— PROBLEM DESCRIPTION —
Find the string "greenFlag" in the entries and copy each line that has it.

— DATA RECORDS —
—————

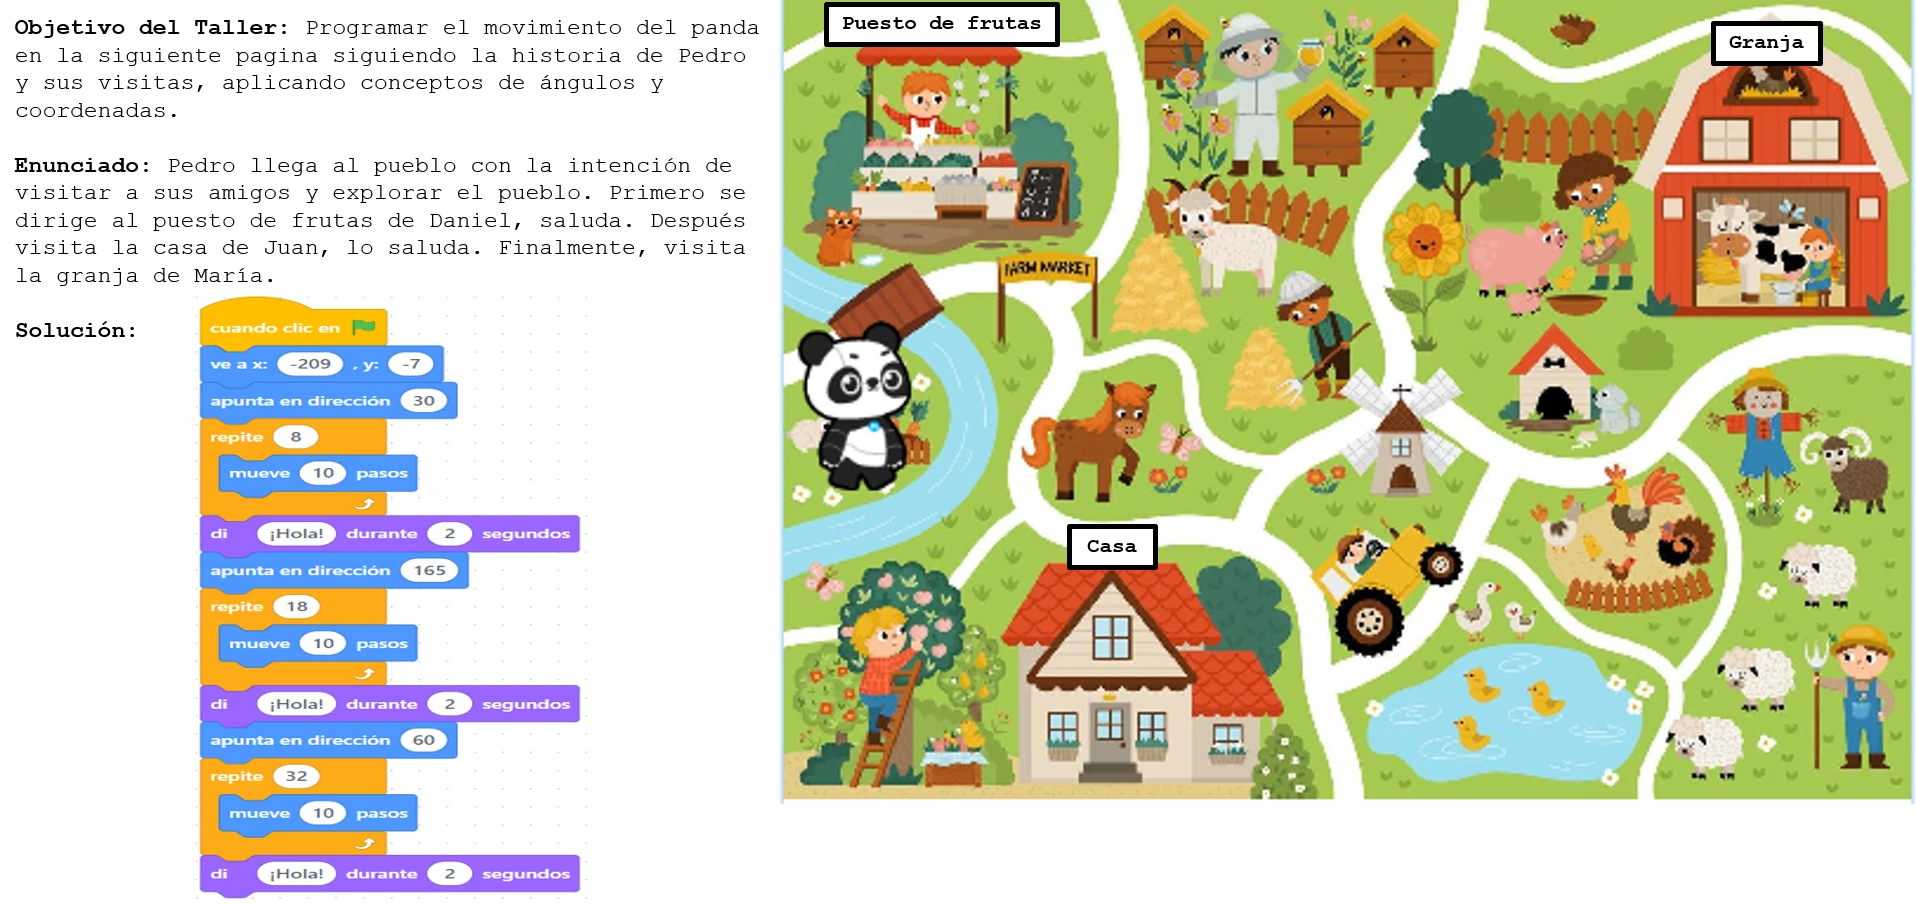
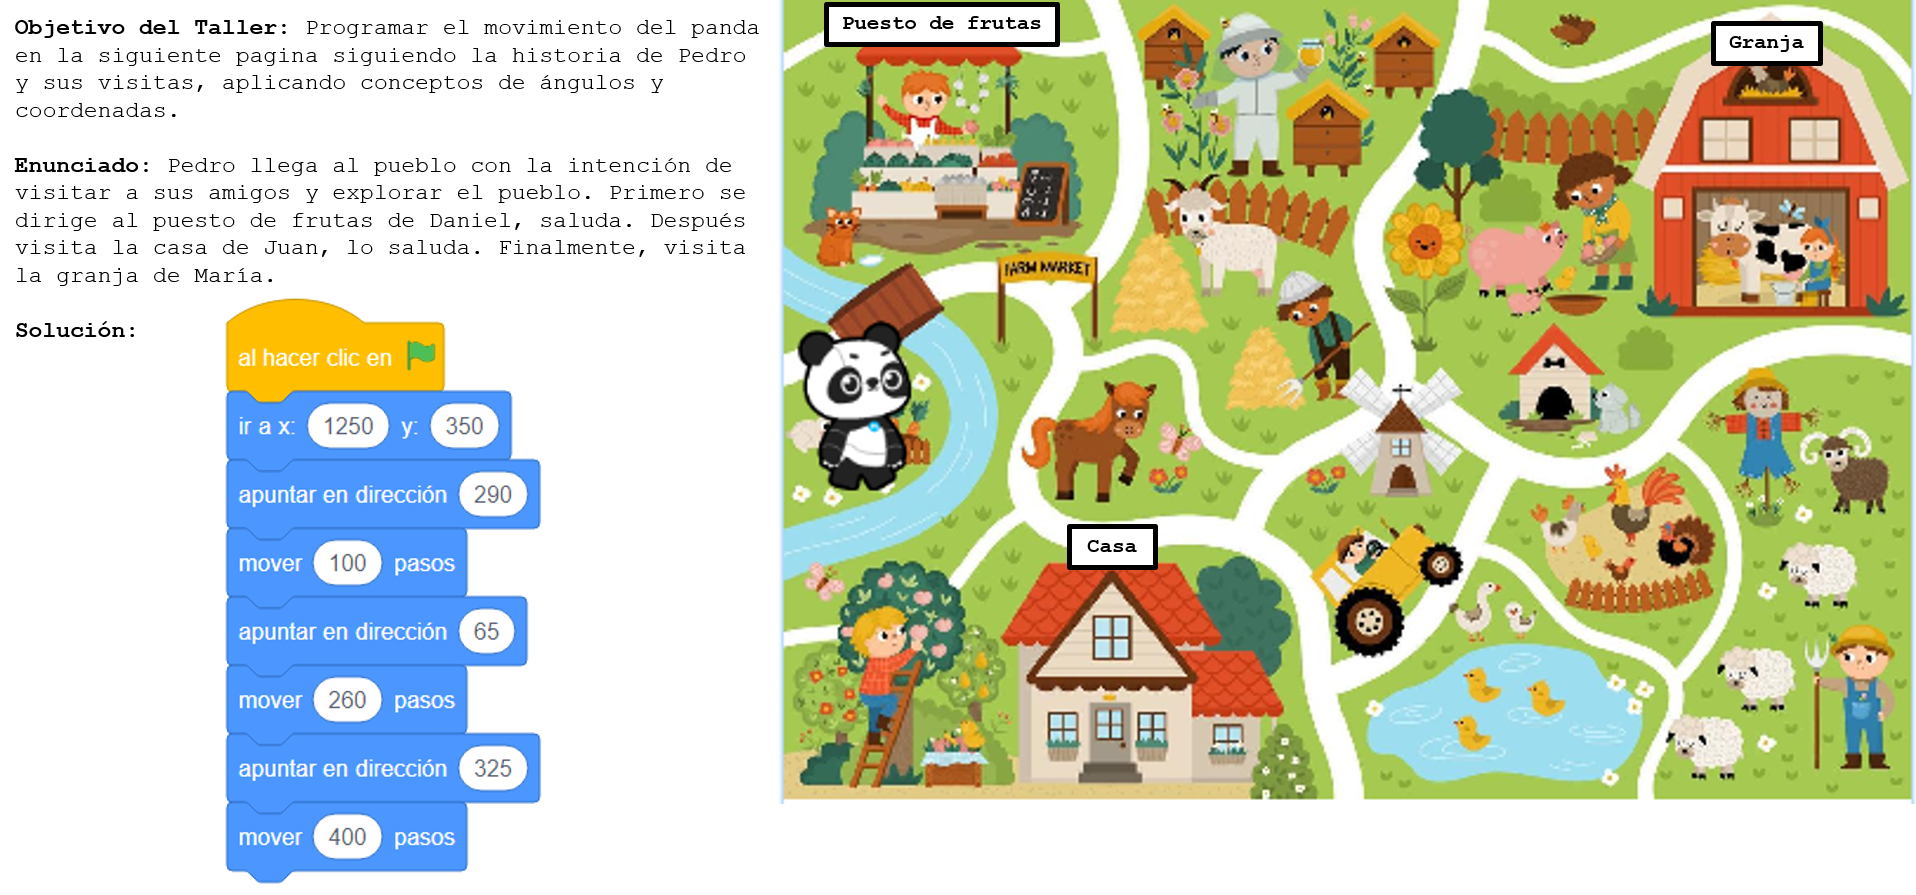
Ajustes taller 1 solucion

diff --git a/src/pages/tallerbloques/Bloques1.jsx b/src/pages/tallerbloques/Bloques1.jsx
@@ -1,15 +1,12 @@
-import React, { useState, useRef } from "react";
+import React, { useState } from "react";
 import ScratchBlocks from "scratchblocks-react";
-//import "./Bloques.css";
 import { useNavigate } from "react-router-dom";
+import FlagIcon from '@mui/icons-material/Flag';
 import scratchblocks from "scratchblocks";
 import es from "scratchblocks/locales/es-419.json";
 import ess from "scratchblocks/locales/es.json";
 
-// Importa el ícono de la bandera verde desde Material UI
-import FlagIcon from '@mui/icons-material/Flag';
-
-// Configurar scratchblocks con idioma español
+// Cargar idiomas para ScratchBlocks
 scratchblocks.loadLanguages({ es });
 scratchblocks.loadLanguages({ ess });
 
@@ -20,7 +17,7 @@ const Bloques = () => {
     {
       id: 1,
       nombre: "Movimiento",
-      bloques: ["mover (10) pasos","apuntar en dirección (30)", "ir a x: (-209) y: (-7)"],
+      bloques: ["mover (100) pasos", "apuntar en dirección (290)", "ir a x: (1250) y: (350)"],
     },
     {
       id: 2,
@@ -38,6 +35,113 @@ const Bloques = () => {
       bloques: ["al hacer clic en @greenFlag"],
     },
   ]);
+
+  /*     Solucion para pegar en el cuadro de texto
+    al hacer clic en @greenFlag
+    apuntar en dirección (290)
+    mover (100) pasos
+    apuntar en dirección (65)
+    mover (260) pasos
+    apuntar en dirección (325)
+    mover (400) pasos
+  */
+
+  // Actualiza la posición inicial del panda a { x: 1250, y: 350 } y la dirección a 0 (sin rotar)
+  const [posicionPanda, setPosicionPanda] = useState({ x: 1250, y: 350, direccion: 0 });
+  
+  // Estado para el mensaje del panda
+  const [mensajePanda, setMensajePanda] = useState("");
+
+  // Función para mover el panda
+  const moverPanda = async (accion) => {
+    switch (accion.tipo) {
+      case "mover":
+        setPosicionPanda((prev) => ({
+          ...prev,
+          x: prev.x + accion.valor * Math.cos((prev.direccion * Math.PI) / 180), // Movimiento en la dirección actual
+          y: prev.y + accion.valor * Math.sin((prev.direccion * Math.PI) / 180),
+        }));
+        break;
+      case "apuntar":
+        setPosicionPanda((prev) => ({
+          ...prev,
+          direccion: accion.valor, // Cambiar la dirección
+        }));
+        break;
+      case "ir_a":
+        setPosicionPanda({ x: accion.x, y: accion.y, direccion: 0 });
+        break;
+      case "decir":
+        setMensajePanda(accion.mensaje); // Mostrar el mensaje del panda
+        await new Promise((resolve) => setTimeout(resolve, accion.duracion * 1000)); // Esperar los segundos
+        setMensajePanda(""); // Limpiar el mensaje después de la duración
+        break;
+      case "repetir":
+        for (let i = 0; i < accion.veces; i++) {
+          // Ejecutar las acciones repetidas
+          for (const subAccion of accion.subacciones) {
+            await moverPanda(subAccion);
+          }
+        }
+        break;
+      default:
+        break;
+    }
+  };
+
+  // Función para ejecutar el código al hacer clic en la bandera verde
+  const ejecutarCodigo = async () => {
+    const instrucciones = procesarCodigo(codigo);
+
+    // Ejecutar cada instrucción y mover el panda
+    for (const accion of instrucciones) {
+      await moverPanda(accion); // Esperar a que cada acción termine antes de pasar a la siguiente
+    }
+  };
+
+  // Función para procesar el código en formato de bloques (convertir el código a instrucciones)
+  const procesarCodigo = (codigo) => {
+    const instrucciones = [];
+
+    // Dividir el código por líneas y extraer las instrucciones
+    const lineas = codigo.split("\n");
+
+    lineas.forEach((linea) => {
+      if (linea.includes("mover")) {
+        const valor = parseInt(linea.match(/\d+/)[0]);
+        instrucciones.push({ tipo: "mover", valor });
+      } else if (linea.includes("ir a x:")) {
+        const [x, y] = linea.match(/-?\d+/g).map((num) => parseInt(num));
+        instrucciones.push({ tipo: "ir_a", x, y });
+      } else if (linea.includes("decir")) {
+        const mensaje = linea.match(/\(([^)]+)\)/)[1]; // Extraer el mensaje
+        const duracion = parseInt(linea.match(/\d+/g)[1]); // Extraer la duración
+        instrucciones.push({ tipo: "decir", mensaje, duracion });
+      } else if (linea.includes("repetir")) {
+        const veces = parseInt(linea.match(/\d+/)[0]); // Extraer el número de repeticiones
+        const subacciones = []; // Almacenar las subacciones dentro del bloque repetir
+
+        // Procesar las subacciones dentro del bloque repetir
+        const subCodigo = codigo.split("\n").slice(lineas.indexOf(linea) + 1);
+        subCodigo.forEach((subLinea) => {
+          if (subLinea.includes("mover")) {
+            const valor = parseInt(subLinea.match(/\d+/)[0]);
+            subacciones.push({ tipo: "mover", valor });
+          } else if (subLinea.includes("ir a x:")) {
+            const [x, y] = subLinea.match(/-?\d+/g).map((num) => parseInt(num));
+            subacciones.push({ tipo: "ir_a", x, y });
+          }
+        });
+
+        instrucciones.push({ tipo: "repetir", veces, subacciones });
+      } else if (linea.includes("apuntar en dirección")) {
+        const direccion = parseInt(linea.match(/\d+/)[0]); // Extraer la dirección
+        instrucciones.push({ tipo: "apuntar", valor: direccion });
+      }
+    });
+
+    return instrucciones;
+  };
 
   // Función para agregar el bloque arrastrado al área de trabajo
   const manejarDrop = (e) => {
@@ -83,29 +187,15 @@ const Bloques = () => {
     e.preventDefault();
   };
 
-  // Función para permitir la edición de un bloque
-  const editarBloque = (bloque, nuevaValor) => {
-    // Actualizar el valor del bloque en el código
-    const nuevoCodigo = codigo.replace(bloque, nuevaValor);
-    setCodigo(nuevoCodigo);
-  };
-
-  const cargarAlMbot = () => {
-    console.log("Cargar al mBot:", codigo);
-    alert("Código cargado al mBot: \n" + codigo);
-  };
-
   return (
     <div className="container">
       <div className="inner-container">
-        {/* Logo */}
         <img
           src="src/images/logo.webp"
           alt="logo"
           className="logo1"
           onClick={() => navigate("/Proyectos")}
         />
-        {/* Contenido principal */}
         <div className="main-content">
           {/* Menú lateral izquierdo */}
           <div className="sidebar">
@@ -136,13 +226,13 @@ const Bloques = () => {
               ))}
             </ul>
           </div>
+
           {/* Área de edición */}
           <div className="editor">
             <header className="editor-header">
               <h1 className="editor-title">Editor de Bloques</h1>
-              {/* Aquí reemplazamos el texto por el ícono de la bandera verde */}
-              <button className="load-button2">
-                <FlagIcon className="iconFlag" style={{ color: "green"}} />
+              <button className="load-button2" onClick={ejecutarCodigo}>
+                <FlagIcon className="iconFlag" style={{ color: "green" }} />
               </button>
               <button className="load-button" onClick={() => navigate('/Felicitaciones')}>
                 Finalizar Actividad
@@ -153,7 +243,6 @@ const Bloques = () => {
               onDrop={manejarDrop}
               onDragOver={permitirDrop}
             >
-              {/* Aquí manejamos la edición de bloques */}
               <ScratchBlocks blockStyle="scratch3" languages={["es"]}>
                 {codigo}
               </ScratchBlocks>
@@ -161,9 +250,23 @@ const Bloques = () => {
           </div>
         </div>
       </div>
-      {/* Cuadro de edición del código (consola) abajo a la derecha */}
-      <img src="src/images/mapa.webp" alt="mapa" className="red-square"/>
-      <img src="src/images/panda.webp" alt="panda" className="panda" />
+
+      {/* Imagen del mapa */}
+      <img src="src/images/mapa.webp" alt="mapa" className="red-square" />
+      
+      {/* Panda */}
+      <img
+        src="src/images/panda.webp"
+        alt="panda"
+        className="panda"
+        style={{
+          left: `${posicionPanda.x}px`,
+          top: `${posicionPanda.y}px`,
+          transform: `rotate(${posicionPanda.direccion}deg)`, // Rotar la imagen del panda
+        }}
+      />
+
+      {/* Consola para código */}
       <div className="console">
         <textarea
           value={codigo}
@@ -172,6 +275,11 @@ const Bloques = () => {
           cols="30"
         />
       </div>
+
+      {/* Mostrar el mensaje del panda */}
+      {mensajePanda && (
+        <div className="mensaje-panda">{mensajePanda}</div>
+      )}
     </div>
   );
 };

—————

— ANSWER —
       bloques: ["al hacer clic en @greenFlag"],
+    al hacer clic en @greenFlag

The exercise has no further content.